Lewis' request to attend next week's mandatory minicamp was rejected by the Federal Bureau of Prisons yesterday, meaning the former Pro Bowl running back will have to remain in Atlanta for the last two months of his federal drug conspiracy sentence.
His halfway-house term will be completed by either Aug. 1 or Aug. 2, which will cause Lewis to miss the start of training camp (July 31). There will no leniency to allow the 2003 NFL Offensive Player of the Year to report to camp on time, Lewis' lawyer said.
"It's disappointing, especially since every time I turn on the TV, Martha Stewart is all over the country doing something," Ravens coach Brian Billick said. "Evidently, she has a different furlough guy than Jamal."
Lewis was transferred to a halfway house in Atlanta on Friday after serving four months at a minimum-security federal work camp in Pensacola, Fla. He pleaded guilty in October to using a cell phone to try to set up a cocaine deal in 2000.
The Ravens had sent a letter to the managers of the halfway house explaining the importance of Lewis spending time with trainers to complete his rehabilitation from offseason ankle surgery.
The denial by the Federal Bureau of Prisons also prohibits Lewis from visiting his Charlotte, N.C.-based surgeon. Arrangements will be made for the surgeon to travel to Lewis in Atlanta, his lawyer said.
"The rules say wherever your halfway house is, you're not allowed to leave that district," said Jerome Froelich, one of Lewis' attorneys. "That's their policy and they're not going to make an exception to it. And Jamal understands that's their policy."

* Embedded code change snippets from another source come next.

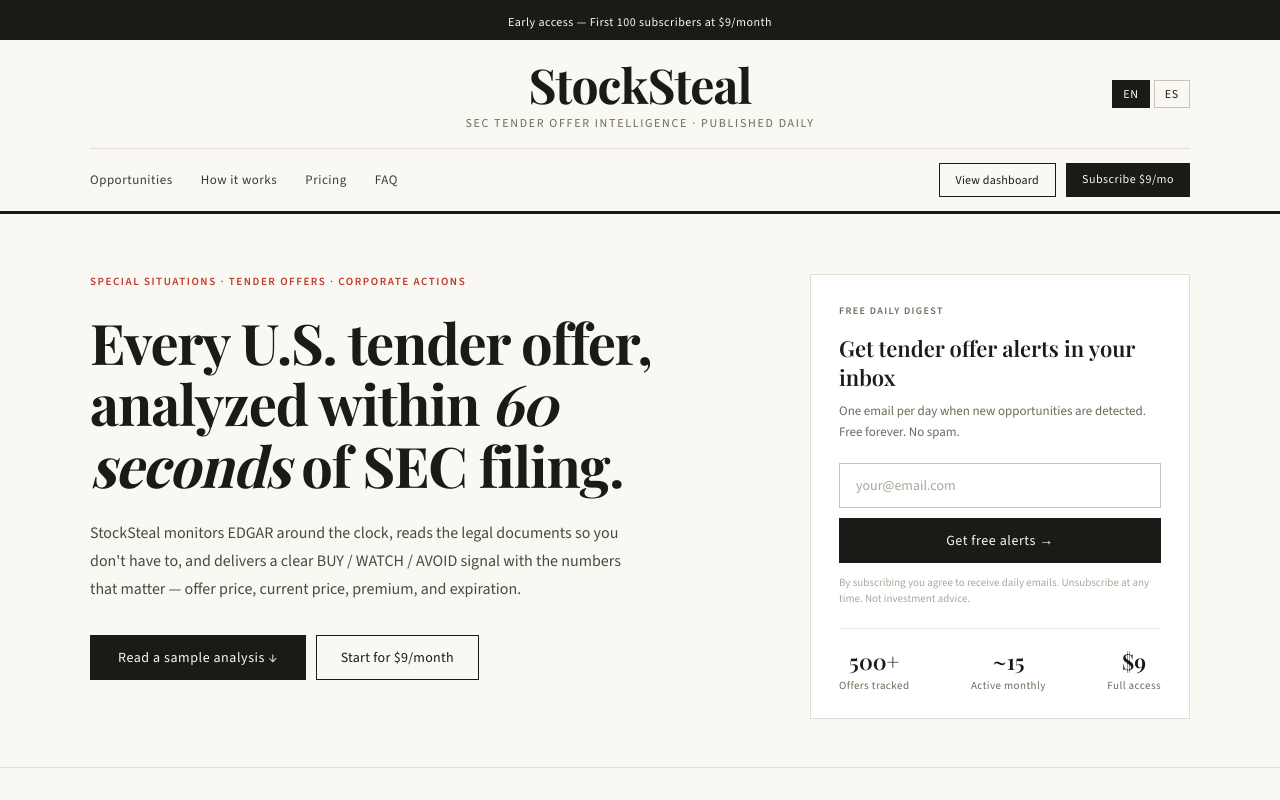
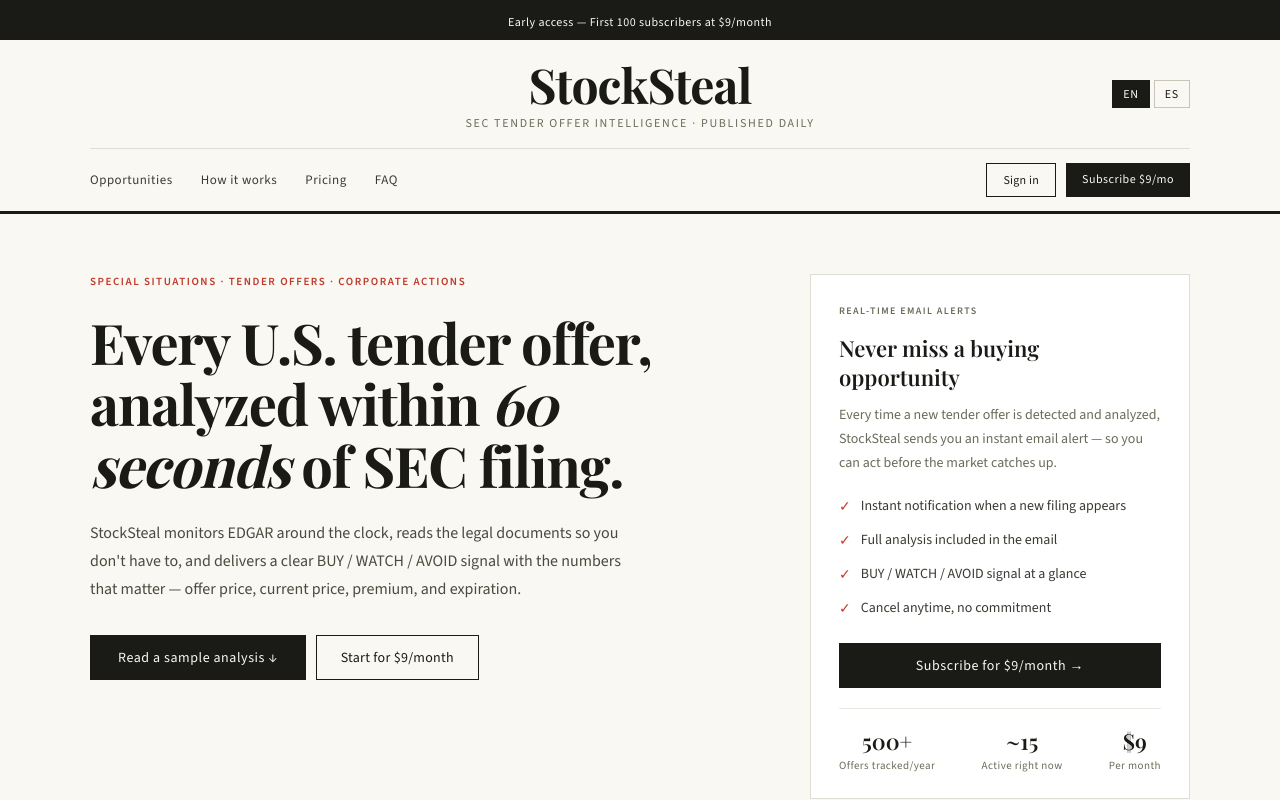
Before and after one commit to Marc-pijus/stocksteal, a Next.js app: page / in a window 1280 px wide. Shown: the top 800 px of the page. Built offline with nearby package versions, Linux system fonts and the light colour scheme; a web font is replaced by a local one.

Commit message:
Remove newsletter form, add alert benefits box, remove refresh button

```diff
--- a/app/page.tsx
+++ b/app/page.tsx
@@ -8,20 +8,24 @@
     masthead: 'StockSteal',
     mastheadSub: 'SEC Tender Offer Intelligence · Published Daily',
     nav: ['Opportunities', 'How it works', 'Pricing', 'FAQ'],
-    navDashboard: 'View dashboard',
+    navDashboard: 'Sign in',
     navSubscribe: 'Subscribe $9/mo',
     heroLabel: 'Special Situations · Tender Offers · Corporate Actions',
     heroTitle: ['Every U.S. tender offer,', 'analyzed within ', '60 seconds', ' of SEC filing.'],
     heroBody: "StockSteal monitors EDGAR around the clock, reads the legal documents so you don't have to, and delivers a clear BUY / WATCH / AVOID signal with the numbers that matter — offer price, current price, premium, and expiration.",
     heroCta1: 'Read a sample analysis ↓',
     heroCta2: 'Start for $9/month',
-    newsletterLabel: 'Free daily digest',
-    newsletterTitle: 'Get tender offer alerts in your inbox',
-    newsletterBody: 'One email per day when new opportunities are detected. Free forever. No spam.',
-    newsletterPlaceholder: 'your@email.com',
-    newsletterBtn: 'Get free alerts →',
-    newsletterDisclaimer: 'By subscribing you agree to receive daily emails. Unsubscribe at any time. Not investment advice.',
-    statsLabels: ['Offers tracked', 'Active monthly', 'Full access'],
+    alertBoxLabel: 'Real-time email alerts',
+    alertBoxTitle: 'Never miss a buying opportunity',
+    alertBoxBody: 'Every time a new tender offer is detected and analyzed, StockSteal sends you an instant email alert — so you can act before the market catches up.',
+    alertBoxFeatures: [
+      'Instant notification when a new filing appears',
+      'Full analysis included in the email',
+      'BUY / WATCH / AVOID signal at a glance',
+      'Cancel anytime, no commitment',
+    ],
+    alertBoxCta: 'Subscribe for $9/month →',
+    statsLabels: ['Offers tracked/year', 'Active right now', 'Per month'],
     exampleLabel: 'Sample analysis · Free',
     exampleTitle: "Today's featured opportunity",
     filingLabel: 'Latest filing',
@@ -47,7 +51,7 @@
     planFeatures: [
       'All active tender offers',
       'Full AI analysis on every filing',
-      'Real-time email alerts',
+      'Instant email alerts on new opportunities',
       'BUY / WATCH / AVOID signals',
       'Offer price vs market price',
       'Premium calculation',
@@ -57,7 +61,7 @@
     faqs: [
       { q: 'What is a tender offer?', a: 'A tender offer is when a company — or a third party — offers to buy shares from existing shareholders at a fixed price, usually above the current market price. If you buy shares below that price and tender them, you capture the difference as a return.' },
       { q: 'How is StockSteal different from checking EDGAR myself?', a: 'EDGAR publishes raw legal documents of 40–80 pages. StockSteal reads them automatically, extracts the key numbers, fetches the current market price, calculates the premium, and delivers a plain-English recommendation — all within 60 seconds of the filing.' },
-      { q: 'How often are new opportunities added?', a: 'The system checks EDGAR twice daily on trading days. When a new tender offer is detected it is analyzed and added to your dashboard automatically. Pro subscribers also receive an immediate email alert.' },
+      { q: 'How often are new opportunities added?', a: 'The system checks EDGAR twice daily on trading days. When a new tender offer is detected it is analyzed and added to your dashboard automatically. Subscribers also receive an immediate email alert.' },
       { q: 'Is this investment advice?', a: 'No. StockSteal provides information and analysis for educational and informational purposes only. Always conduct your own research and consult a qualified financial advisor before making investment decisions.' },
     ],
     footerDisclaimer: 'Data sourced from SEC EDGAR. Not investment advice. For informational purposes only. StockSteal is not affiliated with the U.S. Securities and Exchange Commission.',
@@ -69,20 +73,24 @@
     masthead: 'StockSteal',
     mastheadSub: 'Inteligencia sobre Ofertas de Compra SEC · Publicado Diariamente',
     nav: ['Oportunidades', 'Cómo funciona', 'Precios', 'FAQ'],
-    navDashboard: 'Ver dashboard',
+    navDashboard: 'Iniciar sesión',
     navSubscribe: 'Suscribirse $9/mes',
     heroLabel: 'Situaciones Especiales · Ofertas de Compra · Acciones Corporativas',
     heroTitle: ['Cada oferta de compra en EE.UU.,', 'analizada en menos de ', '60 segundos', ' tras el registro en la SEC.'],
     heroBody: 'StockSteal monitoriza EDGAR las 24 horas, lee los documentos legales por ti y te entrega una señal clara de COMPRAR / VIGILAR / EVITAR con los números que importan — precio de oferta, precio actual, prima y fecha de vencimiento.',
     heroCta1: 'Ver un análisis de ejemplo ↓',
     heroCta2: 'Empezar por $9/mes',
-    newsletterLabel: 'Resumen diario gratuito',
-    newsletterTitle: 'Recibe alertas de ofertas de compra en tu bandeja de entrada',
-    newsletterBody: 'Un email al día cuando se detectan nuevas oportunidades. Gratis para siempre. Sin spam.',
-    newsletterPlaceholder: 'tu@email.com',
-    newsletterBtn: 'Recibir alertas gratis →',
-    newsletterDisclaimer: 'Al suscribirte aceptas recibir emails diarios. Date de baja en cualquier momento. No es asesoramiento financiero.',
-    statsLabels: ['Ofertas rastreadas', 'Activas al mes', 'Acceso completo'],
+    alertBoxLabel: 'Alertas por email en tiempo real',
+    alertBoxTitle: 'No te pierdas ninguna oportunidad de compra',
+    alertBoxBody: 'Cada vez que se detecta y analiza una nueva oferta de compra, StockSteal te envía una alerta inmediata por email — para que puedas actuar antes que el mercado.',
+    alertBoxFeatures: [
+      'Notificación instantánea cuando aparece un nuevo registro',
+      'Análisis completo incluido en el email',
+      'Señal COMPRAR / VIGILAR / EVITAR de un vistazo',
+      'Cancela cuando quieras, sin compromiso',
+    ],
+    alertBoxCta: 'Suscribirse por $9/mes →',
+    statsLabels: ['Ofertas rastreadas/año', 'Activas ahora', 'Al mes'],
     exampleLabel: 'Análisis de muestra · Gratis',
     exampleTitle: 'Oportunidad destacada de hoy',
     filingLabel: 'Último registro',
@@ -108,7 +116,7 @@
     planFeatures: [
       'Todas las ofertas de compra activas',
       'Análisis completo de IA en cada registro',
-      'Alertas por email en tiempo real',
+      'Alertas instantáneas por email en nuevas oportunidades',
       'Señales COMPRAR / VIGILAR / EVITAR',
       'Precio de oferta vs precio de mercado',
       'Cálculo de prima',
@@ -118,7 +126,7 @@
     faqs: [
       { q: '¿Qué es una oferta de compra (tender offer)?', a: 'Una oferta de compra es cuando una empresa — o un tercero — ofrece comprar acciones a los accionistas existentes a un precio fijo, normalmente por encima del precio de mercado actual. Si compras acciones por debajo de ese precio y las tiendes, capturas la diferencia como rentabilidad.' },
       { q: '¿En qué se diferencia StockSteal de revisar EDGAR yo mismo?', a: 'EDGAR publica documentos legales crudos de 40-80 páginas. StockSteal los lee automáticamente, extrae los números clave, obtiene el precio de mercado actual, calcula la prima y entrega una recomendación en lenguaje claro, todo en menos de 60 segundos desde el registro.' },
-      { q: '¿Con qué frecuencia se añaden nuevas oportunidades?', a: 'El sistema revisa EDGAR dos veces al día en días de trading. Cuando se detecta una nueva oferta de compra, se analiza y añade automáticamente al dashboard. Los suscriptores Pro también reciben una alerta por email inmediata.' },
+      { q: '¿Con qué frecuencia se añaden nuevas oportunidades?', a: 'El sistema revisa EDGAR dos veces al día en días de trading. Cuando se detecta una nueva oferta de compra, se analiza y añade automáticamente al dashboard. Los suscriptores también reciben una alerta por email inmediata.' },
       { q: '¿Es esto asesoramiento financiero?', a: 'No. StockSteal proporciona información y análisis únicamente con fines educativos e informativos. Realiza siempre tu propia investigación y consulta a un asesor financiero cualificado antes de tomar decisiones de inversión.' },
     ],
     footerDisclaimer: 'Datos obtenidos de SEC EDGAR. No es asesoramiento financiero. Solo con fines informativos. StockSteal no está afiliado a la Comisión de Valores y Bolsa de EE.UU.',
@@ -166,14 +174,13 @@
         .ticker { font-family: 'Source Sans 3', monospace; font-size: 11px; font-weight: 600; letter-spacing: 0.08em; color: #c0392b; }
         .section-label { font-family: 'Source Sans 3', sans-serif; font-size: 10px; font-weight: 600; letter-spacing: 0.14em; text-transform: uppercase; color: #6b6b5a; }
         .blur-row { filter: blur(4px); user-select: none; pointer-events: none; }
-        input[type="email"] { border: 1px solid #c8c4b8; background: #fff; padding: 11px 16px; font-family: 'Source Sans 3', sans-serif; font-size: 14px; color: #1a1a16; outline: none; width: 100%; }
-        input[type="email"]:focus { border-color: #1a1a16; }
-        input[type="email"]::placeholder { color: #a8a89a; }
         .prose p { margin-bottom: 14px; line-height: 1.8; color: #3a3a32; font-family: 'Source Sans 3', sans-serif; font-size: 15px; }
         .prose strong { color: #1a1a16; font-weight: 600; }
         .lang-btn { background: transparent; border: 1px solid #c8c4b8; padding: 4px 10px; font-family: 'Source Sans 3', sans-serif; font-size: 12px; font-weight: 500; cursor: pointer; letter-spacing: 0.06em; transition: all 0.15s; }
         .lang-btn.active { background: #1a1a16; color: #faf8f3; border-color: #1a1a16; }
         .lang-btn:not(.active):hover { border-color: #1a1a16; }
+        .check-item { display: flex; align-items: flex-start; gap: 10px; margin-bottom: 12px; font-family: 'Source Sans 3', sans-serif; font-size: 14px; color: #3a3a32; line-height: 1.5; }
+        .check-mark { color: #c0392b; font-size: 14px; margin-top: 1px; flex-shrink: 0; }
       `}</style>
 
       {/* TOP BAR */}
@@ -199,7 +206,7 @@
               ))}
             </div>
             <div style={{ display: 'flex', gap: 10 }}>
-              <a href="/dashboard" className="btn-outline" style={{ padding: '7px 16px', fontSize: 12 }}>{t.navDashboard}</a>
+              <a href="/login" className="btn-outline" style={{ padding: '7px 16px', fontSize: 12 }}>{t.navDashboard}</a>
               <a href="#pricing" className="btn-primary" style={{ padding: '7px 16px', fontSize: 12 }}>{t.navSubscribe}</a>
             </div>
           </nav>
@@ -222,16 +229,20 @@
             </div>
           </div>
 
-          {/* NEWSLETTER */}
+          {/* ALERT BOX */}
           <div style={{ background: '#fff', border: '1px solid #e0ddd4', padding: '28px 28px 24px' }}>
-            <div className="section-label" style={{ marginBottom: 16 }}>{t.newsletterLabel}</div>
-            <h3 className="serif" style={{ fontSize: 22, fontWeight: 600, marginBottom: 10, lineHeight: 1.3 }}>{t.newsletterTitle}</h3>
-            <p className="sans" style={{ fontSize: 13, color: '#6b6b5a', lineHeight: 1.6, marginBottom: 20 }}>{t.newsletterBody}</p>
-            <div style={{ display: 'flex', flexDirection: 'column', gap: 10 }}>
-              <input type="email" placeholder={t.newsletterPlaceholder} />
-              <button className="btn-primary" style={{ width: '100%', textAlign: 'center' }}>{t.newsletterBtn}</button>
+            <div className="section-label" style={{ marginBottom: 16 }}>{t.alertBoxLabel}</div>
+            <h3 className="serif" style={{ fontSize: 22, fontWeight: 600, marginBottom: 12, lineHeight: 1.3 }}>{t.alertBoxTitle}</h3>
+            <p className="sans" style={{ fontSize: 14, color: '#6b6b5a', lineHeight: 1.7, marginBottom: 20 }}>{t.alertBoxBody}</p>
+            <div style={{ marginBottom: 24 }}>
+              {t.alertBoxFeatures.map((f, i) => (
+                <div key={i} className="check-item">
+                  <span className="check-mark">✓</span>
+                  <span>{f}</span>
+                </div>
+              ))}
             </div>
-            <p className="sans" style={{ fontSize: 11, color: '#a8a89a', marginTop: 12, lineHeight: 1.5 }}>{t.newsletterDisclaimer}</p>
+            <a href="#pricing" className="btn-primary" style={{ display: 'block', textAlign: 'center', width: '100%' }}>{t.alertBoxCta}</a>
             <hr className="thin-divider" style={{ margin: '20px 0 16px' }} />
             <div style={{ display: 'flex', justifyContent: 'space-between' }}>
               {[['500+', t.statsLabels[0]], ['~15', t.statsLabels[1]], ['$9', t.statsLabels[2]]].map(([v, l]) => (
```
Also changed, not shown: components/TenderOfferCard.tsx (+6 -26 lines).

Lewis said he has been running for more than a month and expects to be close to full strength by training camp.
Billick said he wouldn't classify the ruling as a setback in Lewis' recovery.
"The most important thing for me is whether he'll have adequate time and facility to work out now. As I understand it, he's going to have plenty of time and access to crank his rehab up," Billick said. "I wish he didn't have to miss next week's minicamp, but it's not insurmountable."
Meanwhile, the holdup with Sanders is more of a logistical problem than a medical one.
His physical at the Ravens' training complex could not be completed because the surgeon who performed minor work on a toe on Sanders' left foot this offseason is not in the area. The results of Sanders' magnetic resonance imaging test were sent overnight to his doctor, who will discuss them this morning with Leigh Ann Curl, the team's chief orthopedic surgeon.
The Ravens are likely taking a cautious approach with the 37-year-old cornerback, and a team official said this snag is not any cause for concern.
Once the Ravens have medically cleared Sanders, the seven-time Pro Bowl defender will sign a one-year, $1.5 million contract that could balloon to $4 million with playing-time incentives.
Sanders left the Ravens' complex yesterday without comment.
Toe and hamstring injuries limited Sanders to nine games last year, his first season since retiring in 2001. Still, he was only one of three NFL players to intercept three passes despite playing less than 10 games.
Sanders' appearance coincided with the return of two Pro Bowl defenders. Middle linebacker Ray Lewis and safety Ed Reed, both of whom had skipped the previous two voluntary passing camps, practiced with the team yesterday. The workout was closed to the media, and players were not made available.
Besides Jamal Lewis, the only player not expected to attend is Terrell Suggs. The linebacker is scheduled to stand trial June 13 on two counts of aggravated assault.
NOTE: The Miami Dolphins hired Randy Mueller as their general manager, ending speculation that Ravens director of pro personnel George Kokinis might leave. Kokinis was reportedly a top candidate for the job.